Menu
We take on the most complex personal injury claims start free case consultation

Can I Fire My Lawyer Before Settlement?

March 14, 2019 |

The aftermath of an accident can be chaotic and disorienting. If you are filing a personal injury lawsuit or insurance claim, you may rush to hire an attorney who can represent your interests. However, many Montana residents can find that they made the wrong decision when they decided who to hire. From miscommunication issues to a lack of transparency, you may encounter several issues that indicate you need a better lawyer.

Signs You Need to Hire a New Attorney

Despite the rigorous legal education, exams, and training that a lawyer needs to be in good standing within the state of Montana, not all attorneys are equally qualified. In fact, several signs point to an unqualified and unprofessional personal injury attorney. If your lawyer exhibits any of the following behaviors, start looking elsewhere.

How Easy Is It to Fire a Lawyer?

As long as you are not close to a settlement, you can easily fire an attorney from your case. You will not have to pay the full amount of legal fees and you will receive your complete case file to pass on to your new lawyer. However, if you are close to settlement and have offers on the table, it is not advisable to switch attorneys at this stage.

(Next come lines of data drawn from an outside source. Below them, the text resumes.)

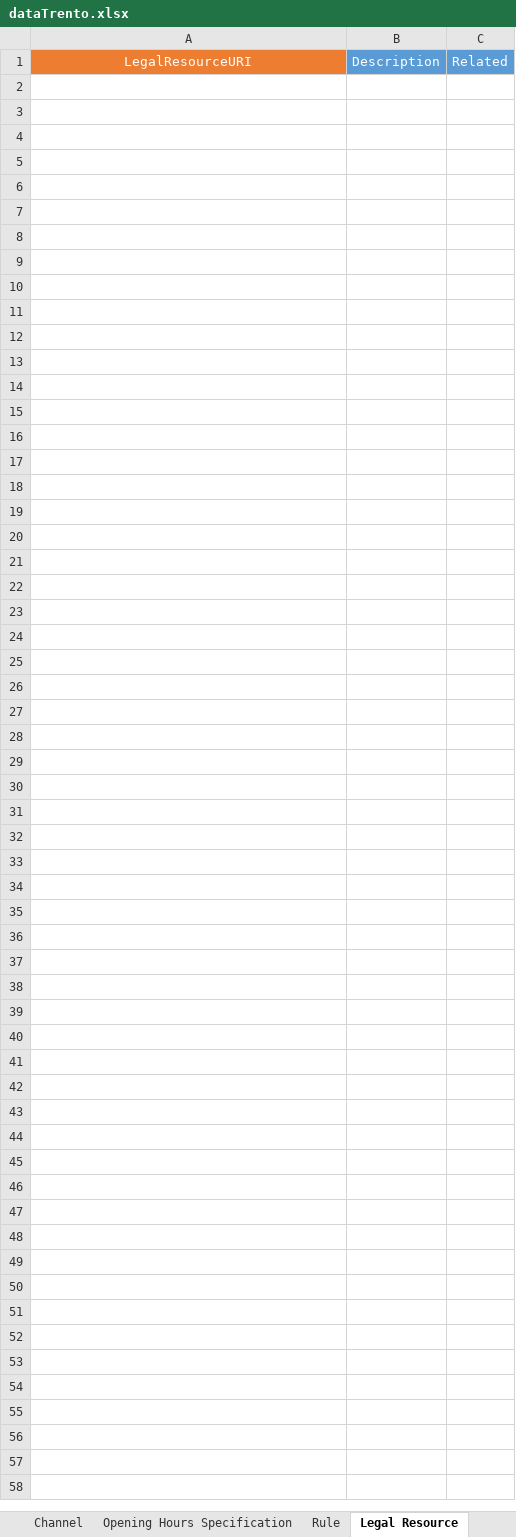
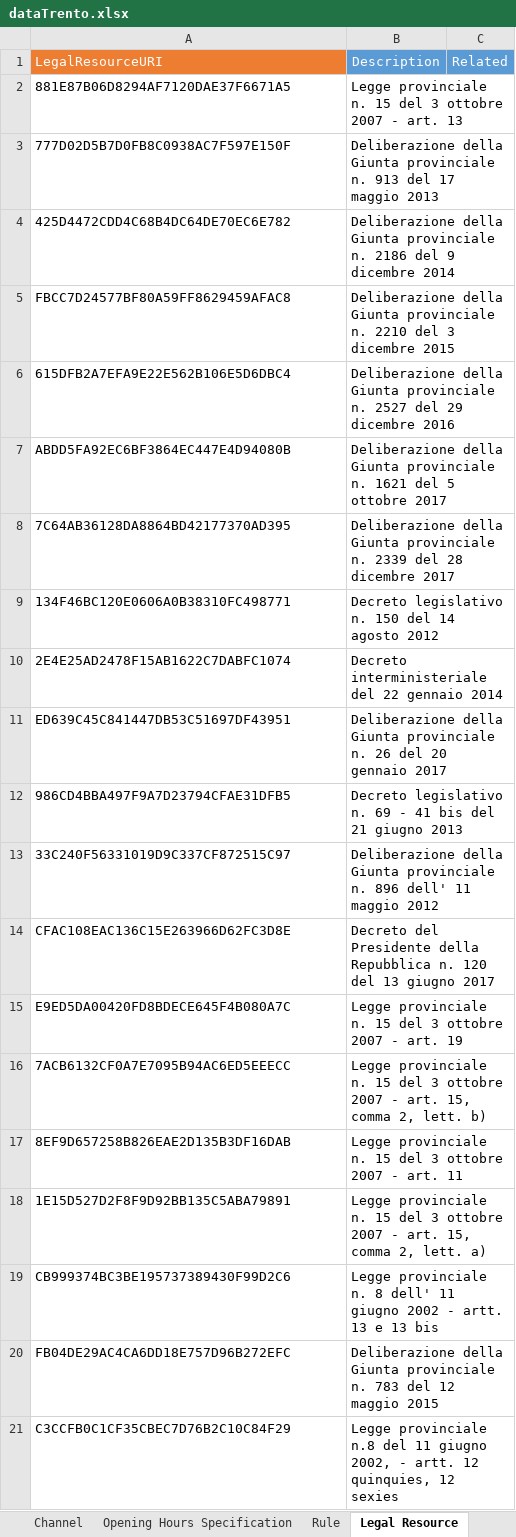
Before and after one commit to SEMICeu/Trento_conversionToRDF, an Excel workbook: source-data/dataTrento/dataTrento.xlsx, sheet Legal Resource, drawn as a sheet; values as stored, in another font and other column widths than the file's, no borders; the diff names each change by its address in the sheet, - before the commit and + after, or states it on an @@ line.

```diff
--- a/source-data/dataTrento/dataTrento.xlsx (sheet Legal Resource)
+++ b/source-data/dataTrento/dataTrento.xlsx (sheet Legal Resource)
-A1 alignment: center
+A1 alignment: left
+row 2: 881E87B06D8294AF7120DAE37F6671A5 | Legge provinciale n. 15 del 3 ottobre 2007 - art. 13
+row 3: 777D02D5B7D0FB8C0938AC7F597E150F | Deliberazione della Giunta provinciale n. 913 del 17 maggio 2013
+row 4: 425D4472CDD4C68B4DC64DE70EC6E782 | Deliberazione della Giunta provinciale n. 2186 del 9 dicembre 2014
+row 5: FBCC7D24577BF80A59FF8629459AFAC8 | Deliberazione della Giunta provinciale n. 2210 del 3 dicembre 2015
+row 6: 615DFB2A7EFA9E22E562B106E5D6DBC4 | Deliberazione della Giunta provinciale n. 2527 del 29 dicembre 2016
+row 7: ABDD5FA92EC6BF3864EC447E4D94080B | Deliberazione della Giunta provinciale n. 1621 del 5 ottobre 2017
+row 8: 7C64AB36128DA8864BD42177370AD395 | Deliberazione della Giunta provinciale n. 2339 del 28 dicembre 2017
+row 9: 134F46BC120E0606A0B38310FC498771 | Decreto legislativo n. 150 del 14 agosto 2012
+row 10: 2E4E25AD2478F15AB1622C7DABFC1074 | Decreto interministeriale del 22 gennaio 2014
+row 11: ED639C45C841447DB53C51697DF43951 | Deliberazione della Giunta provinciale n. 26 del 20 gennaio 2017
+row 12: 986CD4BBA497F9A7D23794CFAE31DFB5 | Decreto legislativo n. 69 - 41 bis del 21 giugno 2013
+row 13: 33C240F56331019D9C337CF872515C97 | Deliberazione della Giunta provinciale n. 896 dell' 11 maggio 2012
+row 14: CFAC108EAC136C15E263966D62FC3D8E | Decreto del Presidente della Repubblica n. 120 del 13 giugno 2017
+row 15: E9ED5DA00420FD8BDECE645F4B080A7C | Legge provinciale n. 15 del 3 ottobre 2007 - art. 19
+row 16: 7ACB6132CF0A7E7095B94AC6ED5EEECC | Legge provinciale n. 15 del 3 ottobre 2007 - art. 15, comma 2, lett. b)
+row 17: 8EF9D657258B826EAE2D135B3DF16DAB | Legge provinciale n. 15 del 3 ottobre 2007 - art. 11
+row 18: 1E15D527D2F8F9D92BB135C5ABA79891 | Legge provinciale n. 15 del 3 ottobre 2007 - art. 15, comma 2, lett. a)
+row 19: CB999374BC3BE195737389430F99D2C6 | Legge provinciale n. 8 dell' 11 giugno 2002 - artt. 13 e 13 bis
+row 20: FB04DE29AC4CA6DD18E757D96B272EFC | Deliberazione della Giunta provinciale n. 783 del 12 maggio 2015
+row 21: C3CCFB0C1CF35CBEC7D76B2C10C84F29 | Legge provinciale n.8 del 11 giugno 2002, - artt. 12 quinquies, 12 sexies
```
Also changed, not shown: sheet Public Service, sheet Contact Point, sheet Public Organisation, sheet Evidence, sheet Business Event, sheet Life Event, 6 more sheets, other sheet tabs, charts or pictures.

To fire your lawyer, simply send a fax or email to him or her as notification. Explain that you are firing the attorney and, if applicable, give a reason for your firing. Tell your attorney that you intend to hire another lawyer and give him or her a date on which you will need to pick up your file. Provide your contact information for the firm to contact you when your file is ready.

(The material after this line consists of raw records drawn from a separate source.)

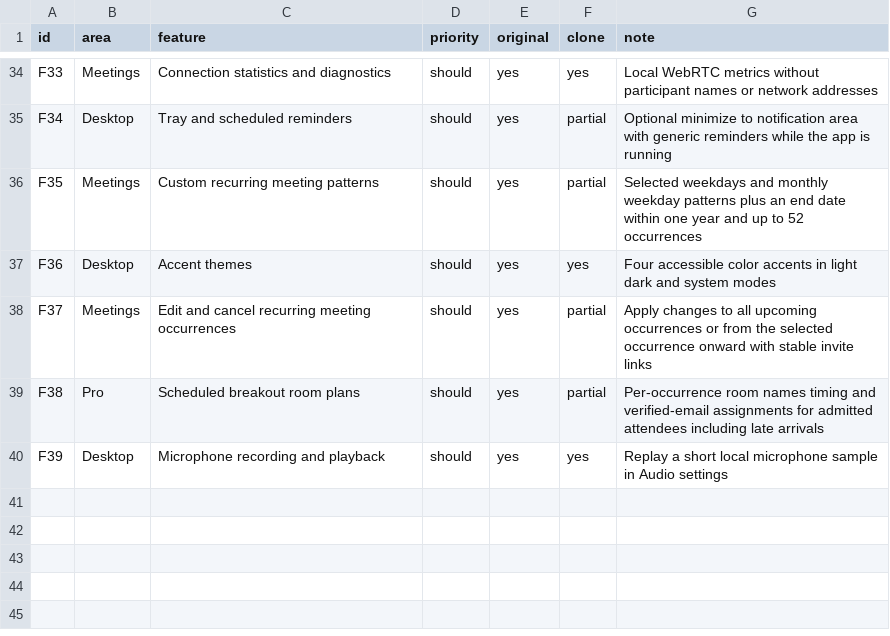
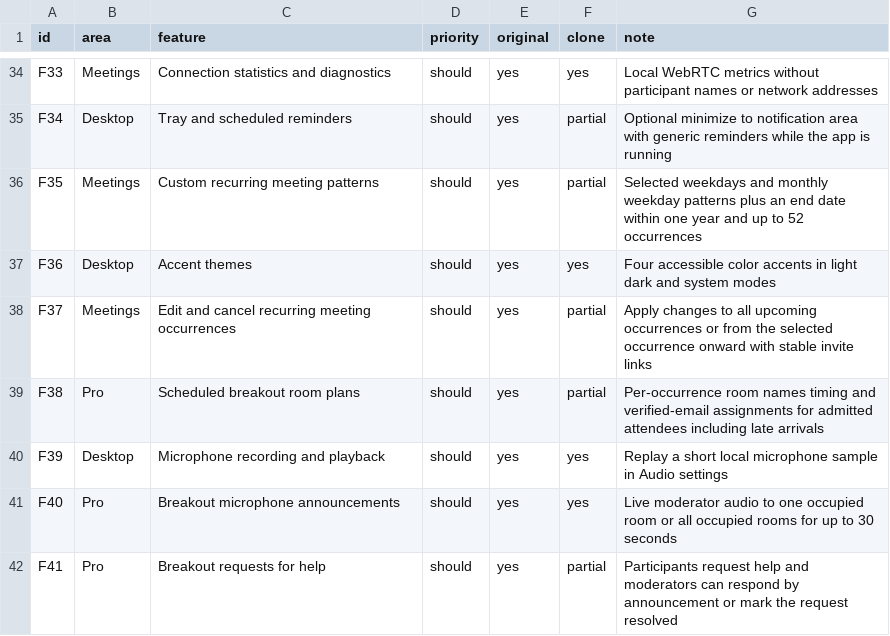
Before and after one commit to hafiz-azfar/meetrix-desktop, a CSV file: replica/features.csv, drawn as a sheet; only a part is shown, gaps mark what is left out; the diff names each change by its address in the sheet, - before the commit and + after, or states it on an @@ line.

Commit message:
Add live breakout voice announcements and attendee help requests

```diff
--- a/replica/features.csv
+++ b/replica/features.csv
+row 41: F40 | Pro | Breakout microphone announcements | should | yes | yes | Live moderator audio to one occupied room or all occupied rooms for up to 30 seconds
+row 42: F41 | Pro | Breakout requests for help | should | yes | partial | Participants request help and moderators can respond by announcement or mark the request resolved
```
Also changed, not shown: 17 other files.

Will You Still Owe the First Lawyer Money?

You cannot fire your first lawyer and not compensate him or her for the legal services. In most personal injury cases, you sign a contingency fee agreement that gives your attorney a certain percentage of your settlement if you win, along with deductions for any costs incurred during the case process. While you may not feel satisfied with your attorney’s performance, the lawyer can (and will) charge you for his or her time.

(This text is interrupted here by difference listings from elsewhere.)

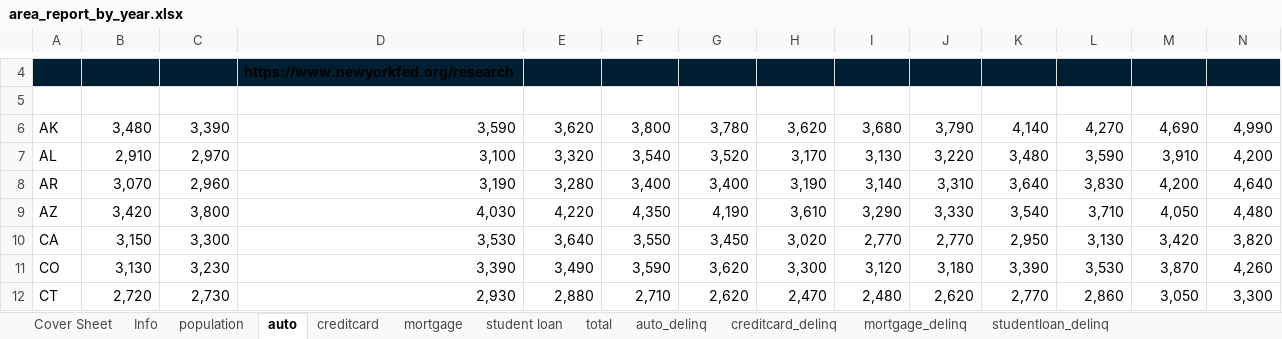
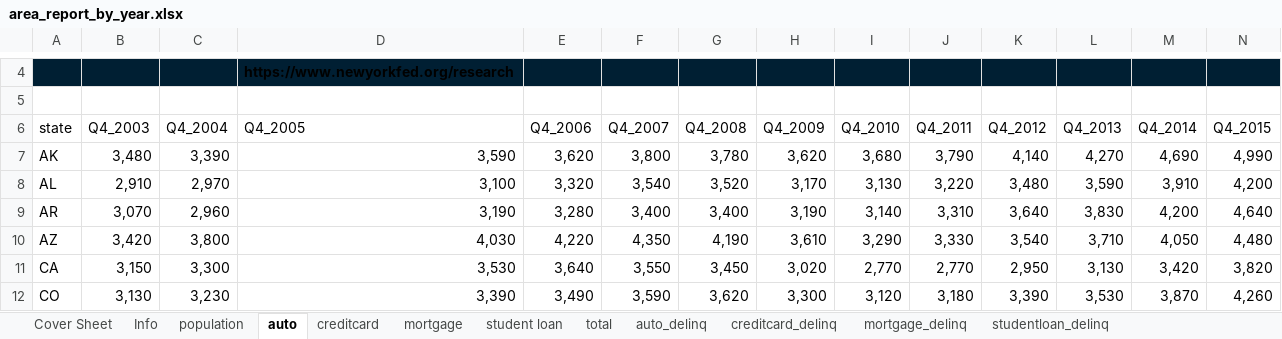
Before and after one commit to annakim9237/DATA-412-612, an Excel workbook: new-data/area_report_by_year.xlsx, sheet auto, drawn as a sheet; only a part is shown, gaps mark what is left out; the shorter side is filled out with more unchanged rows; values as stored, in another font and other column widths than the file's, no borders; charts and pictures not drawn; rows hold the shown columns only; the diff names each change by its address in the sheet, - before the commit and + after, or states it on an @@ line.

Commit message:
credit data clean

```diff
--- a/new-data/area_report_by_year.xlsx (sheet auto)
+++ b/new-data/area_report_by_year.xlsx (sheet auto)
+row 6: state | Q4_2003 | Q4_2004 | Q4_2005 | Q4_2006 | Q4_2007 | Q4_2008 | Q4_2009 | Q4_2010 | Q4_2011 | Q4_2012 | Q4_2013 | Q4_2014 | Q4_2015
```
Also changed, not shown: 11 other files.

The fired attorney will have a lien for legal fees and various case expenses, such as filing fees and police report requests, related to your injury that you will have to pay. If you hire a second attorney, he or she will usually pay the lien to the fired attorney on your behalf. You still retain the lowered out-of-pocket costs of your contingency fee agreement.

For example, say that you hired an attorney who fails to respond to your repeated calls and emails. You hire another attorney to represent your case and he or she obtains a $100,000 settlement on your behalf. You sign a contingency fee agreement with the second attorney for 33% of the final settlement so that the second attorney receives $33,000. You receive $67,000.

After the settlement, the fired lawyer files a lien claiming that he or she spent $5,000 worth of time on your case prior to you firing him or her. Your second attorney will pay the fired attorney the $5,000 and retain the remaining $28,000 for his or her legal fees and expenses. You keep your $67,000 share.

Firing an attorney comes at a little risk to you, especially during the early stages of the process. If you are unhappy with your attorney services in Montana, find someone else – many qualified personal injury attorneys practices in the state.